diversity of underutilized species functions within informal seed systems in Southeast Asia and represents a valuable resource
for the development and improvement of crop species. Current efforts to conserve, improve and disseminate indigenous species
are failing or insufficient. To optimize these informal seed systems, research has been conducted to better understand their
germplasm characteristics, distribution pathways and gatekeepers and to improve local stakeholder access to seed information
and value chains.
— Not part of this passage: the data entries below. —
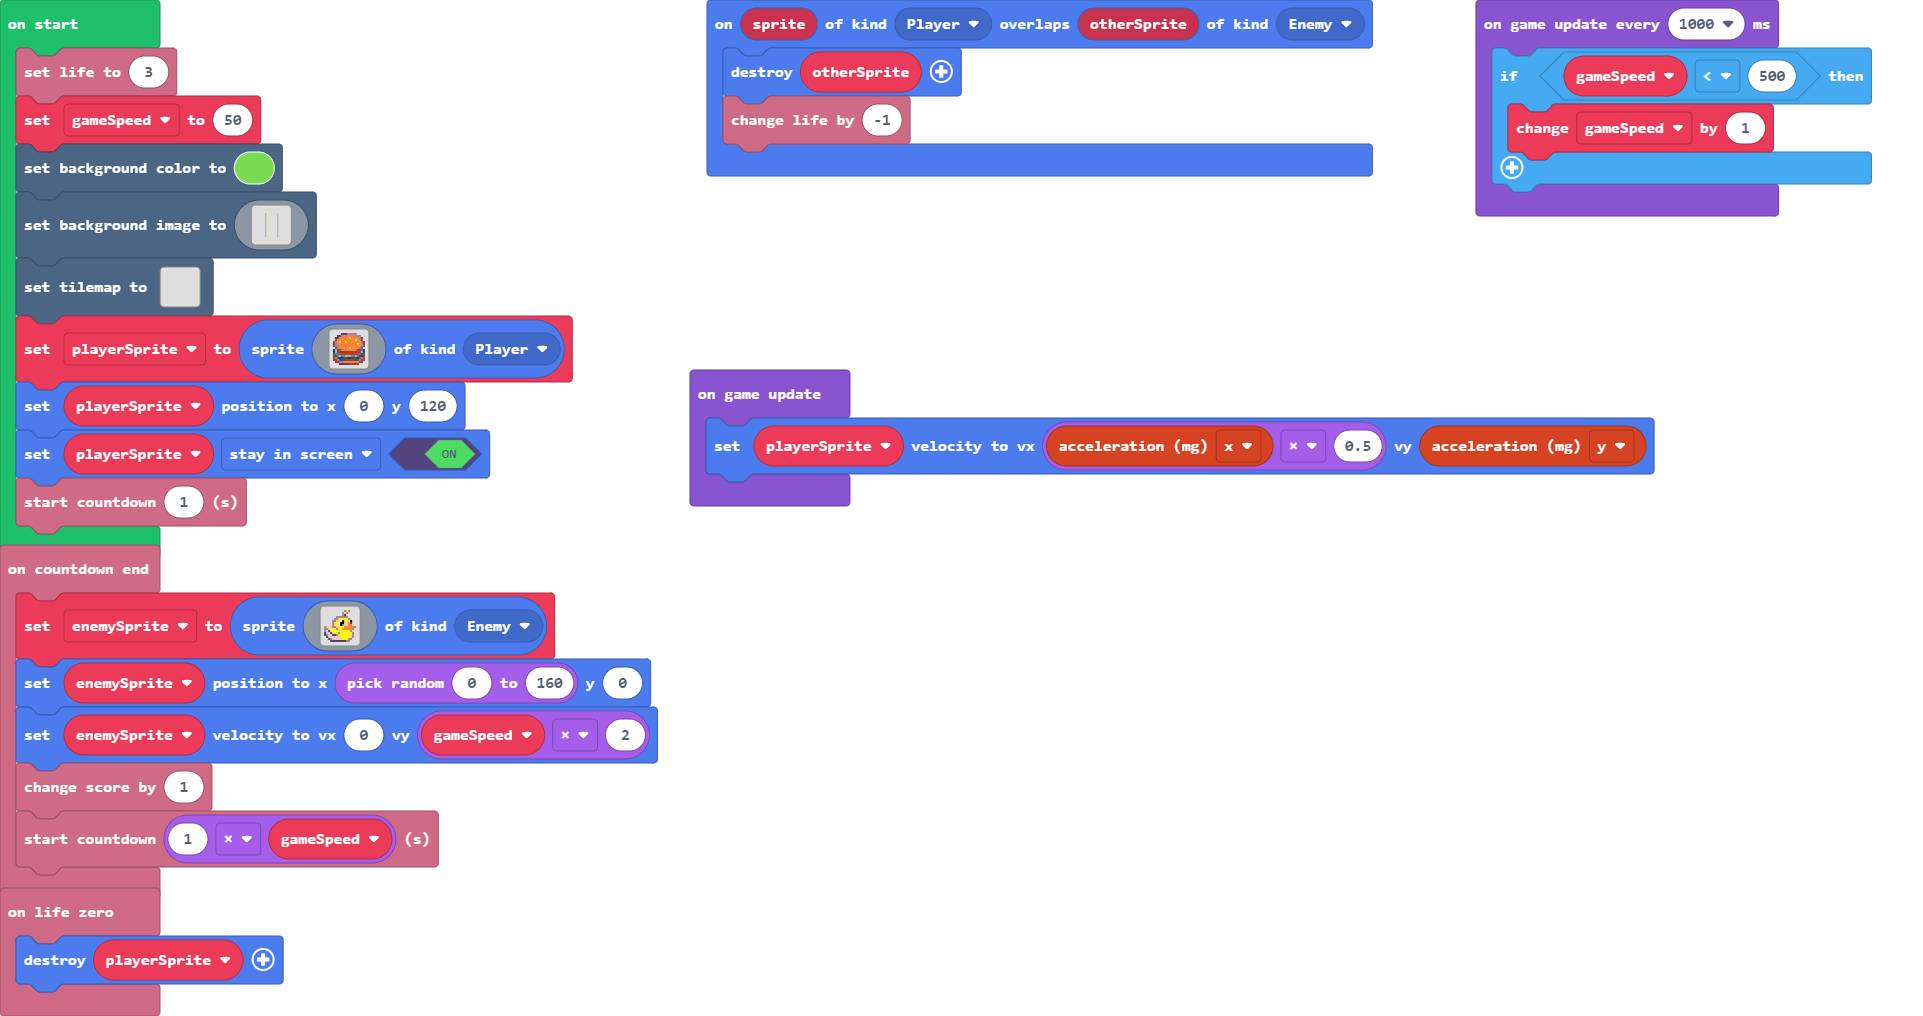
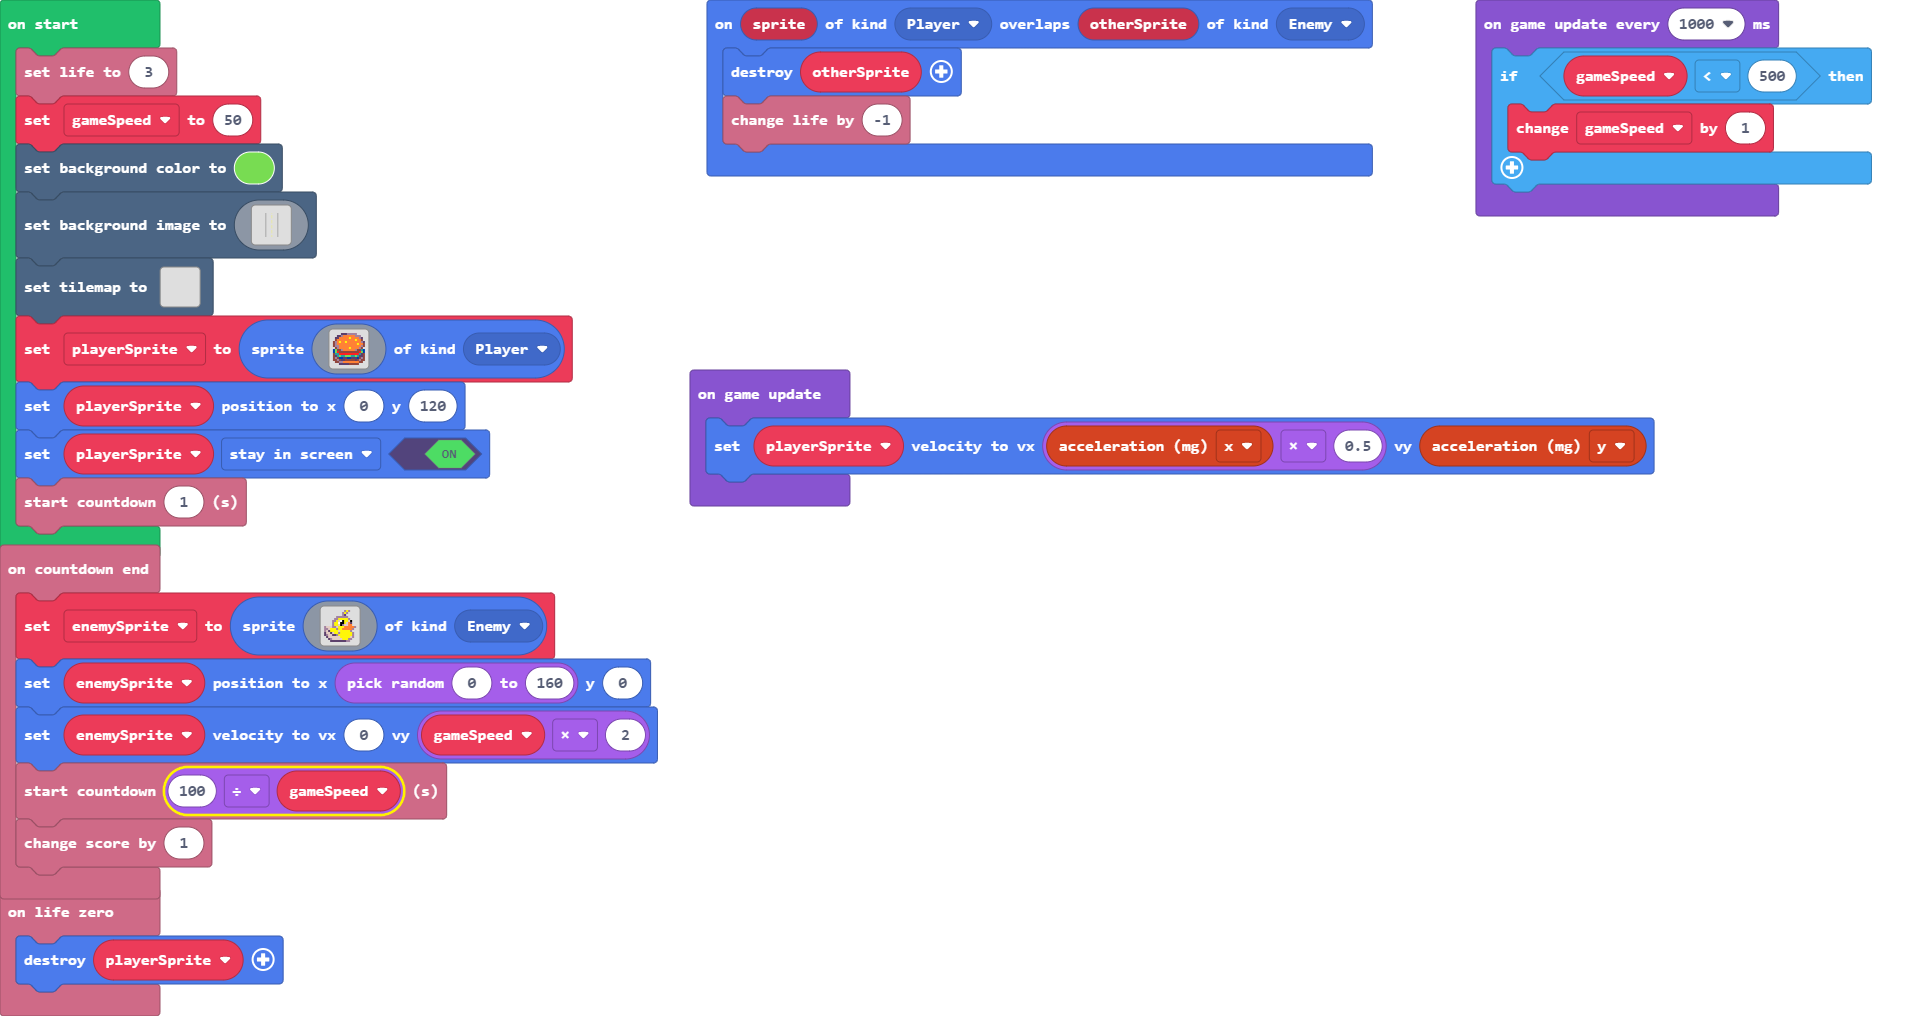
Update main.blocks, main.ts

Changed region(s): [[0.0, 0.7323, 0.2496, 0.8543]]

diff --git a/main.ts b/main.ts
@@ -19,8 +19,8 @@ info.onCountdownEnd(function () {
         `, SpriteKind.Enemy)
     enemySprite.setPosition(randint(0, 160), 0)
     enemySprite.setVelocity(0, gameSpeed * 2)
+    info.startCountdown(100 / gameSpeed)
     info.changeScoreBy(1)
-    info.startCountdown(1 * gameSpeed)
 })
 info.onLifeZero(function () {
     playerSprite.destroy()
Research and extension projects to conserve and promote neglected and underutilized species within these
informal seed systems have resulted in: (1) surveys of key indigenous crops and collection of local crop knowledge, (2) training
and development of regional community-based seed banking enterprises, (3) seed quality conferences including seed exchange
activities and (4) improved human and institutional capacity, strategically focused on entrepreneurial women.
Ricky M Bates is a Professor of Horticulture in the Department of Plant Science at Penn State University and holds BS and MS in Horticulture from West Virginia University and a PhD in Horticulture from Virginia Tech. Throughout his career he has aspired to use horticultural science as a tool to increase the profitability of horticulture enterprises, protect and restore the environment and alleviate poverty in developing parts of the world. His research, teaching and outreach programs have emphasized sustainable, scalable solutions to problems affecting horticulture value chain development and low-input food production systems. His work in Southeast Asia focuses on human and institutional capacity building involving implementation of innovative, field-based approaches, grounded in appropriate technology, entrepreneurship and market engagement.